The first recorded use of the ring net in Scotland was in 1840 when it was used in Loch Fyne – and I grew up believing that it had been developed there by fishermen from Tarbert.
The first successful use of a brailer – a method of taking herring into a boat from a ring net has been attributed to fishermen from Dunure in 1933, when one of them returned from a time spent in fishing in Canada – although the idea had been earlier unsuccessfully tried out by one of the most remarkably innovative Scottish fishermen ever, Bobby Robertson [The Hoodie] of Campbeltown, in 1931.
Here, to be read with consideration of the above, I offer some more of James Anderson’s writing
‘On the coasts of Sweden, where the shores are flat and sandy, the natives surround the herrings with a large net having close meshes through which they cannot escape, and draw both ends of the nets towards the shore, till it can touch the bottom. They inclose (sic) within it sometimes an immense body of fish which, when they are brought into a small space, so as to be quite close upon each other, are taken up into the boats surrounding the net, by means of small nets fixed to a handle. As the herring become fewer in number, the net is drawn closer, and so on until the whole that were first surrounded are taken, if the weather proves so mild as not to derange the net.’
Is this not a description of a ring net more than one hundred years before the Loch Fyne records were recorded – and was not his report of Swedish fishermen using the forerunner of a brailer, more than two hundred years before the development in Dunure?
More comments, even more astonishing, appears next in his book:
‘An ingenious man, one Bruce of Aberdeen, contrived a net to be employed in the herring fishery that promises to be of much use, on a principle different from either of the foregoing. A description of it was sent to Dr. Anderson, which he shewed to the principal fishermen on the coast, who unanimously agreed, that in many cases it could be employed with the greatest success, tho it could not apply in all cases. The net was proposed to be of as great length and depth as could conveniently be managed, to be shot by one or two boats according to its size: to take a circular sweep, so as to close both ends at one point. The bottom was then to be drawn close by means of a line run through open holes made for that purpose, so as to form a kind of bag when close drawn, which would effectually confine all of the fish that had been at first included within it, which, when the shoals were thick, would be an immense quantity. These might then be taken out at leisure, by small nets, fixed to a handle, like those used by the Swedes.’
A ring net – or dare I suggest – perhaps a purse seine?

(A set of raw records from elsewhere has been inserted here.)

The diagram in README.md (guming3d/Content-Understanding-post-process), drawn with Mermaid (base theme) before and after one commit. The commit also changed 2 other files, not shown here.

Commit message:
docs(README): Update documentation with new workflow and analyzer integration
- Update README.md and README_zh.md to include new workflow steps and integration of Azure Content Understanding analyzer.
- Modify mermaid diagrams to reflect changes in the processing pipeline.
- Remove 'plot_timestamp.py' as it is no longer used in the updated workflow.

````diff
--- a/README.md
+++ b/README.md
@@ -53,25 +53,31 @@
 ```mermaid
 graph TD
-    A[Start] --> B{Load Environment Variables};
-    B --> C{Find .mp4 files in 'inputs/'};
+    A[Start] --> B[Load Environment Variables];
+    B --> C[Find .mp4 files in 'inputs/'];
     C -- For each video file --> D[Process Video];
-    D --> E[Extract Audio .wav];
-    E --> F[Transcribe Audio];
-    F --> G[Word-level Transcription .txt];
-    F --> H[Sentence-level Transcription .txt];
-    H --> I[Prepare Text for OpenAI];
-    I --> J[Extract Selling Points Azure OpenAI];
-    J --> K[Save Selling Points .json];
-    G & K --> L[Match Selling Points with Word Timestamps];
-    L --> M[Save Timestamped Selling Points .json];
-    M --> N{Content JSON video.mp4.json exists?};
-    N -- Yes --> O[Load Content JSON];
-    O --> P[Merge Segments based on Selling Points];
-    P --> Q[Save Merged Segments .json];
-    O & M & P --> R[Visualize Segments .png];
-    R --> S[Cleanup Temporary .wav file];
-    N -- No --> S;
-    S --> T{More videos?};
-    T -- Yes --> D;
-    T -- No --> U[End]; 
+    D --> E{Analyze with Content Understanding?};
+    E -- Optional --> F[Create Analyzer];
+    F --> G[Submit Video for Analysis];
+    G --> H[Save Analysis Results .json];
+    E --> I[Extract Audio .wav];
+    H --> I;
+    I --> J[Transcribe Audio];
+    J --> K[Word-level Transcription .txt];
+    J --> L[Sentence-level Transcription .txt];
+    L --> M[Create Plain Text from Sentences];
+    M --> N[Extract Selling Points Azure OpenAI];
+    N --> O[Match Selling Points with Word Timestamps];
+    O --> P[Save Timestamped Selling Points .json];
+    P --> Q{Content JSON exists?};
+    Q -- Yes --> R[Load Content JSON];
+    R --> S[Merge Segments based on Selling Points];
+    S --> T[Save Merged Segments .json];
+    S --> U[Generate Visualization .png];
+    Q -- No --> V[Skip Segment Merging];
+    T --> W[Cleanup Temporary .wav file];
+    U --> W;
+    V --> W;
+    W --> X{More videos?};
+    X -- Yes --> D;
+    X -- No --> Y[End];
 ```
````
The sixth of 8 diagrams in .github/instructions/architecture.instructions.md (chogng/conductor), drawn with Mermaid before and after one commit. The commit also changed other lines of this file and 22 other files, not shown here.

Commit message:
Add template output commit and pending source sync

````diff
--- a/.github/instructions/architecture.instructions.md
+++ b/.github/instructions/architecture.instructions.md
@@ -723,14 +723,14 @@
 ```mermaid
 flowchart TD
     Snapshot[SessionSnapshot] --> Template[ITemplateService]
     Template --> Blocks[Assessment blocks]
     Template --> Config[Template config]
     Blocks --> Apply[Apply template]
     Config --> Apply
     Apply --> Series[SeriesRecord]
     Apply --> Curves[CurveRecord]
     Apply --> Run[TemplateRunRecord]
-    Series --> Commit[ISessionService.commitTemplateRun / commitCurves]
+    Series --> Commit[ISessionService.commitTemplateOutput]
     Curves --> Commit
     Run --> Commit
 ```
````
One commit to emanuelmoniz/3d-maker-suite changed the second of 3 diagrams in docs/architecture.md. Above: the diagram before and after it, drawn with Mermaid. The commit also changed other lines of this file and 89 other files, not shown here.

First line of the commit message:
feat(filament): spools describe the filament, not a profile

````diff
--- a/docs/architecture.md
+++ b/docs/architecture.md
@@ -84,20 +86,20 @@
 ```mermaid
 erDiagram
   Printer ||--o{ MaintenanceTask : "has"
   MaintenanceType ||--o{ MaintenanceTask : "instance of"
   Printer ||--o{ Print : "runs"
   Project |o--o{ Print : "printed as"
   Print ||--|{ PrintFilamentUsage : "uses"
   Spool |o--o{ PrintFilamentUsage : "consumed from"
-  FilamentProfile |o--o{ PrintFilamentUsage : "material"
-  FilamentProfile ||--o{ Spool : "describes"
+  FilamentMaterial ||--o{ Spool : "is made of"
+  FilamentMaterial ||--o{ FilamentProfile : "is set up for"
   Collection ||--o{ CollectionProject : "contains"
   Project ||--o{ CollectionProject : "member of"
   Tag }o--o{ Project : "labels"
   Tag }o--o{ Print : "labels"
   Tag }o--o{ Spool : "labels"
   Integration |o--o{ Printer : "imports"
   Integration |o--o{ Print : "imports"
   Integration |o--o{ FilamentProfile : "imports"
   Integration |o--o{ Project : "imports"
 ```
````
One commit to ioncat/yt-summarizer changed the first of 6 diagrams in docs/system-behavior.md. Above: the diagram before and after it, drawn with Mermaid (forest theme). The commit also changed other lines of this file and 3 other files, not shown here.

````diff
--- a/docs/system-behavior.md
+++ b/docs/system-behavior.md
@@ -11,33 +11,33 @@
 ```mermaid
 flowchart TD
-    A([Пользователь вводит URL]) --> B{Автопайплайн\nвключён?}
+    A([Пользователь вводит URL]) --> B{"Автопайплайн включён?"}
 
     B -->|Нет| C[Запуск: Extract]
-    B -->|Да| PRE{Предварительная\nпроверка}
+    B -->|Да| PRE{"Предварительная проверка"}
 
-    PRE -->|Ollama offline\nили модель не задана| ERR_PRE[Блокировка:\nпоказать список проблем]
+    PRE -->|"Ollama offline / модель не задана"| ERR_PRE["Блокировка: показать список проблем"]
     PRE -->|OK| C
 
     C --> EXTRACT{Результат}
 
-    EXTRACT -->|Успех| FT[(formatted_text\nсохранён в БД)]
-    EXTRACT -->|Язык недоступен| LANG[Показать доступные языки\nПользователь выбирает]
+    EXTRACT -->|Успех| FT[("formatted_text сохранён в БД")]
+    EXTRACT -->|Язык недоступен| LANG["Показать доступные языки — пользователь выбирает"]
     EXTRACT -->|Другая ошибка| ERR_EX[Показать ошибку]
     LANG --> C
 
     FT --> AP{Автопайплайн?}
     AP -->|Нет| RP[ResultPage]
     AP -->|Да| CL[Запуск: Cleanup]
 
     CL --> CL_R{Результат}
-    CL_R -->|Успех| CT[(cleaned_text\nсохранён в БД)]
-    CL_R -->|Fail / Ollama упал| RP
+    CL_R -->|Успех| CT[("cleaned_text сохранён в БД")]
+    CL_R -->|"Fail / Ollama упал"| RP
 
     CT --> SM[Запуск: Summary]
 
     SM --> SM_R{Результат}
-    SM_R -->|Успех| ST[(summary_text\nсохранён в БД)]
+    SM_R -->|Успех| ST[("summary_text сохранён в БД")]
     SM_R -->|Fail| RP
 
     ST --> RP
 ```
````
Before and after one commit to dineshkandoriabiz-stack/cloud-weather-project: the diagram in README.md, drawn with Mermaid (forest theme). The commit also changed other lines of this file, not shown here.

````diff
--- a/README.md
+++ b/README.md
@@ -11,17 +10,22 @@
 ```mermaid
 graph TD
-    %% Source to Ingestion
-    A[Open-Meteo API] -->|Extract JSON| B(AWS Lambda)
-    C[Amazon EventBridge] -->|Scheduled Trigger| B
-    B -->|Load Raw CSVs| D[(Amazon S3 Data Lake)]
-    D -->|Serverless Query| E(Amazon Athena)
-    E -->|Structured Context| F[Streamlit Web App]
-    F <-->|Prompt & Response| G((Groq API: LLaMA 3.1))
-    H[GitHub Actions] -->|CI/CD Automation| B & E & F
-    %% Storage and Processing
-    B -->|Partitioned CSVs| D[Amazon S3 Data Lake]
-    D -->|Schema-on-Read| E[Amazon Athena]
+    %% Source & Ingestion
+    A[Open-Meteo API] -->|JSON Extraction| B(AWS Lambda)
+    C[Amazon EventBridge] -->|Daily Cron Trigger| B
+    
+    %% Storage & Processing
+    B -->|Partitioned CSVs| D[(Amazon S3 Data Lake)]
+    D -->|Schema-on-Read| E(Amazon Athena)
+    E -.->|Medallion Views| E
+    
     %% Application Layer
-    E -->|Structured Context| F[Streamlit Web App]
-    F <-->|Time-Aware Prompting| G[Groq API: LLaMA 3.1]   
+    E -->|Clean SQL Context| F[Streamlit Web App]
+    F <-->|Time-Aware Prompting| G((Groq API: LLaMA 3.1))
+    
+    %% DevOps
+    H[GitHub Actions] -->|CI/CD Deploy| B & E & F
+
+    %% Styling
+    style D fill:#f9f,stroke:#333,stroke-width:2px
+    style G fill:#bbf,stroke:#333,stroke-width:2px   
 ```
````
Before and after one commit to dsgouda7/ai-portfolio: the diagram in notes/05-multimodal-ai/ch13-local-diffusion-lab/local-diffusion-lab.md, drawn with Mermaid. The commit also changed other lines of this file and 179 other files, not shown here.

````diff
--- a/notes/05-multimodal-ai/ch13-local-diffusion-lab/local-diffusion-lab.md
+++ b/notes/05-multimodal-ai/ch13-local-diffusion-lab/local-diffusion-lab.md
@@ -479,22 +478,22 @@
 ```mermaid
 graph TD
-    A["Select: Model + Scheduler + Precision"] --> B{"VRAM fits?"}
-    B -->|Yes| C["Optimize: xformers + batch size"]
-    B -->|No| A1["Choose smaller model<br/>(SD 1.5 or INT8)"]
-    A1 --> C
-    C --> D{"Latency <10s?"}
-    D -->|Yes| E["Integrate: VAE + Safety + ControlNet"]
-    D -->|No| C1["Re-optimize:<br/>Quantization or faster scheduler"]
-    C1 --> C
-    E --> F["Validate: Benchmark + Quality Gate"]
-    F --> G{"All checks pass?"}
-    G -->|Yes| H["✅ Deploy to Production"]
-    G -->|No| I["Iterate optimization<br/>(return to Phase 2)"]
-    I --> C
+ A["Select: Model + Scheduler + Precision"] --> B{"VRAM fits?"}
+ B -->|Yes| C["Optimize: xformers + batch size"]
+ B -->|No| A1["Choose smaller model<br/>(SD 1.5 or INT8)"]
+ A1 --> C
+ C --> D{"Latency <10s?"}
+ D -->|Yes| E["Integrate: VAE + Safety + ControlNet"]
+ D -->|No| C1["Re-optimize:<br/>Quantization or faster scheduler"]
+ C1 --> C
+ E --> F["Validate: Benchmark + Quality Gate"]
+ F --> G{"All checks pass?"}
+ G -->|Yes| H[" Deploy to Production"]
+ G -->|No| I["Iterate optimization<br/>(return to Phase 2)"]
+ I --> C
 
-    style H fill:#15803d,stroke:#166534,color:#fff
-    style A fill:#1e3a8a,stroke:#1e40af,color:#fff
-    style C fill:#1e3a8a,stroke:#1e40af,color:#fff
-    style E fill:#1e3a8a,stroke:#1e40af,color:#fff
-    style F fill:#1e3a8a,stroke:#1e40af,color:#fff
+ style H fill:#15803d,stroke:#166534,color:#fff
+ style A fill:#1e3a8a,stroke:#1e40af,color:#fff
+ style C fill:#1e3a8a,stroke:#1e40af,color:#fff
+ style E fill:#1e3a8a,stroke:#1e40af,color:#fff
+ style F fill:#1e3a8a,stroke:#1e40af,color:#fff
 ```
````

James Anderson appears to me to have become a great admirer of the people who then inhabited the Western Isles and gives me the impression of ‘going the extra mile’ in his efforts to advance their fortunes. He even advises the then Government that if the fisheries were given some assistance that one by-product of their success would be, by the creation of more work and an increase in the numbers of men taking part, that there would be an invaluable source of expert seamen who could be called upon to serve their country in the Royal Navy in time of war.